Filter the entries below, keeping only lines with "blue".

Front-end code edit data
_ _ _ _ _ _ _

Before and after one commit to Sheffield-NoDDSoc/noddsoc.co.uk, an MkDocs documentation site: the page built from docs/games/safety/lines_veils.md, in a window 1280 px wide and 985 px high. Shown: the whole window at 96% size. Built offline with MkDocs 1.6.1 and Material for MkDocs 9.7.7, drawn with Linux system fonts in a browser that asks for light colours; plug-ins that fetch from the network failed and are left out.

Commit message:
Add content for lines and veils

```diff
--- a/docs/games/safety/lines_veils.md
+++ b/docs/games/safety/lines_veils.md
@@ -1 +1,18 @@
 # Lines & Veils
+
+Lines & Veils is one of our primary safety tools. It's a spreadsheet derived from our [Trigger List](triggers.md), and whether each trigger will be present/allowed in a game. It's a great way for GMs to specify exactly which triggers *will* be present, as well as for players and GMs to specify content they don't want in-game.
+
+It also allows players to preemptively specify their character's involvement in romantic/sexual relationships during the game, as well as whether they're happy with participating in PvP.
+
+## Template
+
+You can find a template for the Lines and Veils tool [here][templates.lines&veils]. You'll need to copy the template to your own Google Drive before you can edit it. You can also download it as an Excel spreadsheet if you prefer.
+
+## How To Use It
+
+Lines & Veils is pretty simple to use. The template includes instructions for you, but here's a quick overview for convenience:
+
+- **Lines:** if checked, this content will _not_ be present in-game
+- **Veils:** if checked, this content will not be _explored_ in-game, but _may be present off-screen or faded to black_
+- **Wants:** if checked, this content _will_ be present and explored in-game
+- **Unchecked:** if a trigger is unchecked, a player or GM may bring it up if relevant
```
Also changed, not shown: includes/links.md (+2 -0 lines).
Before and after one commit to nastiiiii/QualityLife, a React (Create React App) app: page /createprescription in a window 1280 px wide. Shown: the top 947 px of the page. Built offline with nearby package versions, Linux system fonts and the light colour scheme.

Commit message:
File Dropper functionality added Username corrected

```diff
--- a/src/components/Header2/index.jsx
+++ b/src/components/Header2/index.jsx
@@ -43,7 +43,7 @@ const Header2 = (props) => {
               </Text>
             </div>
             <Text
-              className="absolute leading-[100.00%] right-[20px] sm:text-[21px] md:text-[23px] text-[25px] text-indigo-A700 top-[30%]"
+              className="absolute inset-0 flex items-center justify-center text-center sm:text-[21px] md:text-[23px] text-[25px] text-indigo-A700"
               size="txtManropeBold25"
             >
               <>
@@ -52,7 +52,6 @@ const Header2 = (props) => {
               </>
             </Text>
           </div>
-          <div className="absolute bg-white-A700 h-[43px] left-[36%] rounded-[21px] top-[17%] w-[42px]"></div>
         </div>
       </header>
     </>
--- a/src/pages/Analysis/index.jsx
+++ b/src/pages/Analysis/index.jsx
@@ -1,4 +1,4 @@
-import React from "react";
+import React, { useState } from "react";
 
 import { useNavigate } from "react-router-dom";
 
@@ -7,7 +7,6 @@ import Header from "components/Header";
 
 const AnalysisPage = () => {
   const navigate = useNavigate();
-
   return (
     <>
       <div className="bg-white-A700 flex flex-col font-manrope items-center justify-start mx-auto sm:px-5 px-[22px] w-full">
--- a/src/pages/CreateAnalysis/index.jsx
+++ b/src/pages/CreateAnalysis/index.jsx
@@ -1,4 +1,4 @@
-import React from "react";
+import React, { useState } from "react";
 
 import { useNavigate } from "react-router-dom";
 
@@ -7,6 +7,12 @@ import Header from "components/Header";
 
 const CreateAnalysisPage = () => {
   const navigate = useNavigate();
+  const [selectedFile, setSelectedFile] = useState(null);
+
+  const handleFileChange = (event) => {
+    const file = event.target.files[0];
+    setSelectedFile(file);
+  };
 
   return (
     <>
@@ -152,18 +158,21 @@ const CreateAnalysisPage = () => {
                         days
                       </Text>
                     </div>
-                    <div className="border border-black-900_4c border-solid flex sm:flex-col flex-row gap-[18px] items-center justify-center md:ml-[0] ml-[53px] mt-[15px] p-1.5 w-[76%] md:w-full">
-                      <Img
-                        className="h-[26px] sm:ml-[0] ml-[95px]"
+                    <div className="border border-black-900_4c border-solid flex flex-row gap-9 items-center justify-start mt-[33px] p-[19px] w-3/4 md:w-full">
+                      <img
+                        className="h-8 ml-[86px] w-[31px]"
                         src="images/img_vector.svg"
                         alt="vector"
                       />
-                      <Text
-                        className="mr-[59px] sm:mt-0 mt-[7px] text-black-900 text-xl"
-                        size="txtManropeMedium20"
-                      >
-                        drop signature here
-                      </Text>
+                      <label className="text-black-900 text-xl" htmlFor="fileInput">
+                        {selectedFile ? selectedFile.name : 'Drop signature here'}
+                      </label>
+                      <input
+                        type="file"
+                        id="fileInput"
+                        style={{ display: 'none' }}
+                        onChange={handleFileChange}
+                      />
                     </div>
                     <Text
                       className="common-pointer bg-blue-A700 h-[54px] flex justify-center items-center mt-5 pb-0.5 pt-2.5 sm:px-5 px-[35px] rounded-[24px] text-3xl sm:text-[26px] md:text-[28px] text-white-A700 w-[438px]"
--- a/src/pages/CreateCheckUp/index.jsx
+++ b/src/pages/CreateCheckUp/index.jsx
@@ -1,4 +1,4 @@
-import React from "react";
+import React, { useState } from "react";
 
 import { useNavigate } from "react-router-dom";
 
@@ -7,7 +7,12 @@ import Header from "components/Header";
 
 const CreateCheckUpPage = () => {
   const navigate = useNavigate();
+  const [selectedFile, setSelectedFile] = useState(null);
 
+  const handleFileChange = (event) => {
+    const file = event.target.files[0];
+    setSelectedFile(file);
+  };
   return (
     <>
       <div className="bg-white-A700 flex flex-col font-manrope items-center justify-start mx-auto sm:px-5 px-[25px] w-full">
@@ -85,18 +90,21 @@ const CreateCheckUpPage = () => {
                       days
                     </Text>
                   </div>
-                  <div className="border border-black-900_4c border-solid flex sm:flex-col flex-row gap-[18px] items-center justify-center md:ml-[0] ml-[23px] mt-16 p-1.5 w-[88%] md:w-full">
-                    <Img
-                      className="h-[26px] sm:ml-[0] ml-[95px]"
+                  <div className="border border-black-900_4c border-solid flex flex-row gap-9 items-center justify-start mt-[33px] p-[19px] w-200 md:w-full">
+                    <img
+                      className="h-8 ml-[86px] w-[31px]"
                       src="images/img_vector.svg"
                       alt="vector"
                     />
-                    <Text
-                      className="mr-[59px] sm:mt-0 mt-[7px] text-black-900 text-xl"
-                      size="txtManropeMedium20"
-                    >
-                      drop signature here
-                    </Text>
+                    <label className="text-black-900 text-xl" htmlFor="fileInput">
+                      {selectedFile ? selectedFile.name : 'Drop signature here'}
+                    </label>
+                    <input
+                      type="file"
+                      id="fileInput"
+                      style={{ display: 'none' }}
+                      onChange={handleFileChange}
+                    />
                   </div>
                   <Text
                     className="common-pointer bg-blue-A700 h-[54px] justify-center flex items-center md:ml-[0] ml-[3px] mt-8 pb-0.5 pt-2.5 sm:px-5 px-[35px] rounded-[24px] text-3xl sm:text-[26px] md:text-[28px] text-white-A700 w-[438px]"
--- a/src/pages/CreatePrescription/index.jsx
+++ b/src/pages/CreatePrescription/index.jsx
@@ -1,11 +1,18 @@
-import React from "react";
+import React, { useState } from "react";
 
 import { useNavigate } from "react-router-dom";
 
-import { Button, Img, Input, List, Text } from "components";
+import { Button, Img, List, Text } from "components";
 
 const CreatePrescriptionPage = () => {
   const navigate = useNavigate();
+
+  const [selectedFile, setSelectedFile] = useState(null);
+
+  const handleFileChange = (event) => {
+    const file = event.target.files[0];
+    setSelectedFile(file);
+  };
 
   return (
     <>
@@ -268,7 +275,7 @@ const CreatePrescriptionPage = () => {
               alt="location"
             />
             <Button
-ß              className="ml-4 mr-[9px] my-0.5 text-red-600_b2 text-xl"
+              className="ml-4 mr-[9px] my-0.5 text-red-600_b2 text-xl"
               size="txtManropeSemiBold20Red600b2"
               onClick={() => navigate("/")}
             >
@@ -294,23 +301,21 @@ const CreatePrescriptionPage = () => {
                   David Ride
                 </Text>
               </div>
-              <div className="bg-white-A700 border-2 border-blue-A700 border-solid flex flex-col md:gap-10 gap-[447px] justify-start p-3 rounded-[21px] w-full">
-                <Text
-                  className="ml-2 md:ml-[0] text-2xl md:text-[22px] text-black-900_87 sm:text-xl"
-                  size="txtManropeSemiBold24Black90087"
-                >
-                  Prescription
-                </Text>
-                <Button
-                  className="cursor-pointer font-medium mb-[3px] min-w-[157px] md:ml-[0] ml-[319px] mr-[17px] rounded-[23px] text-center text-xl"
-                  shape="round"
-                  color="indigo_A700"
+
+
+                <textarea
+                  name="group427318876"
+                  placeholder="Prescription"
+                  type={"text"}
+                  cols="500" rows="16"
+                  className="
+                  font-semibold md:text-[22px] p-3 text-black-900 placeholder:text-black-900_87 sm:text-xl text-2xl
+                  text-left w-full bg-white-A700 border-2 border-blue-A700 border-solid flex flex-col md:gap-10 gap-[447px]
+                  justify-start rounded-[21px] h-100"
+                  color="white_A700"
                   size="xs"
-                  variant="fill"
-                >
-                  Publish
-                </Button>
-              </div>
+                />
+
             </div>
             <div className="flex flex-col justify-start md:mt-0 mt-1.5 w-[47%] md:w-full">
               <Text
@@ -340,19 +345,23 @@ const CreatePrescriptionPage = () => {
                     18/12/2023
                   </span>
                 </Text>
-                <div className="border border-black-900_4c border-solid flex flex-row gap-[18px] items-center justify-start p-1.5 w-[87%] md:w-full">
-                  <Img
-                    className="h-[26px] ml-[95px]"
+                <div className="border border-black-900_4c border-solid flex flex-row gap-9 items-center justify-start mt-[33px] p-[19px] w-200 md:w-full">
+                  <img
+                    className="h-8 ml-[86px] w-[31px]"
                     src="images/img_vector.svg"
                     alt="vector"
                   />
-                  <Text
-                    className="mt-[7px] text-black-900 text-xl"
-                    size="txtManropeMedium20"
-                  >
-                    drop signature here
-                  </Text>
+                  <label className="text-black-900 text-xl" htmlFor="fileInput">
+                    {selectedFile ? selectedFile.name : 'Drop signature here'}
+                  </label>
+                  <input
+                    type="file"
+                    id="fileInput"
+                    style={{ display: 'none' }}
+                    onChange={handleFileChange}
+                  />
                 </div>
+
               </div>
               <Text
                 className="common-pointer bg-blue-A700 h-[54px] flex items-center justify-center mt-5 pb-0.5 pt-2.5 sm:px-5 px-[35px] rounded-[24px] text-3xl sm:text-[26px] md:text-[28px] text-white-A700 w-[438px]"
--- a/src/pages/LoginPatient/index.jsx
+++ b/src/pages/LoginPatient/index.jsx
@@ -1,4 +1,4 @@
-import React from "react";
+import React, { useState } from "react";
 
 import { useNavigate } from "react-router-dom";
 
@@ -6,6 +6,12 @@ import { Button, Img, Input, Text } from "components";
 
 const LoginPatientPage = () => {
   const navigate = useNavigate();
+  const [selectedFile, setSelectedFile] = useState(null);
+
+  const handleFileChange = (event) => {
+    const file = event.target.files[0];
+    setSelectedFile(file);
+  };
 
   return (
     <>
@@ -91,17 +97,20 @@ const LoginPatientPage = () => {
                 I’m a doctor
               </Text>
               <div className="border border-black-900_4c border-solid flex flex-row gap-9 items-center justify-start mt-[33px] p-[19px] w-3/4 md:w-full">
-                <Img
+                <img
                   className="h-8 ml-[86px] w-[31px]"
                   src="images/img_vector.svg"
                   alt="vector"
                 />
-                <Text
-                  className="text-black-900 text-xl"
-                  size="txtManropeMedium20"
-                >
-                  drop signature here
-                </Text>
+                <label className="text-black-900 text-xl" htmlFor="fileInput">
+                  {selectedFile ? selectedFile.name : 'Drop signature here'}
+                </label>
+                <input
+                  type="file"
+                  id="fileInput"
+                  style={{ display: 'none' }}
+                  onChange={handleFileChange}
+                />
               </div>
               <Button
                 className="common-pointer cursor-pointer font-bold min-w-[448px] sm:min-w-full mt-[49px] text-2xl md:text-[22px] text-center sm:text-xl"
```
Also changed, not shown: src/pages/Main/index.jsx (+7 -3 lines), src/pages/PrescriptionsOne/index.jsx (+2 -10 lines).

_ _ _ _ _ _ _

→ SOLUTION TO THE PROBLEM
                       className="common-pointer bg-blue-A700 h-[54px] flex justify-center items-center mt-5 pb-0.5 pt-2.5 sm:px-5 px-[35px] rounded-[24px] text-3xl sm:text-[26px] md:text-[28px] text-white-A700 w-[438px]"
                     className="common-pointer bg-blue-A700 h-[54px] justify-center flex items-center md:ml-[0] ml-[3px] mt-8 pb-0.5 pt-2.5 sm:px-5 px-[35px] rounded-[24px] text-3xl sm:text-[26px] md:text-[28px] text-white-A700 w-[438px]"
-              <div className="bg-white-A700 border-2 border-blue-A700 border-solid flex flex-col md:gap-10 gap-[447px] justify-start p-3 rounded-[21px] w-full">
+                  text-left w-full bg-white-A700 border-2 border-blue-A700 border-solid flex flex-col md:gap-10 gap-[447px]
                 className="common-pointer bg-blue-A700 h-[54px] flex items-center justify-center mt-5 pb-0.5 pt-2.5 sm:px-5 px-[35px] rounded-[24px] text-3xl sm:text-[26px] md:text-[28px] text-white-A700 w-[438px]"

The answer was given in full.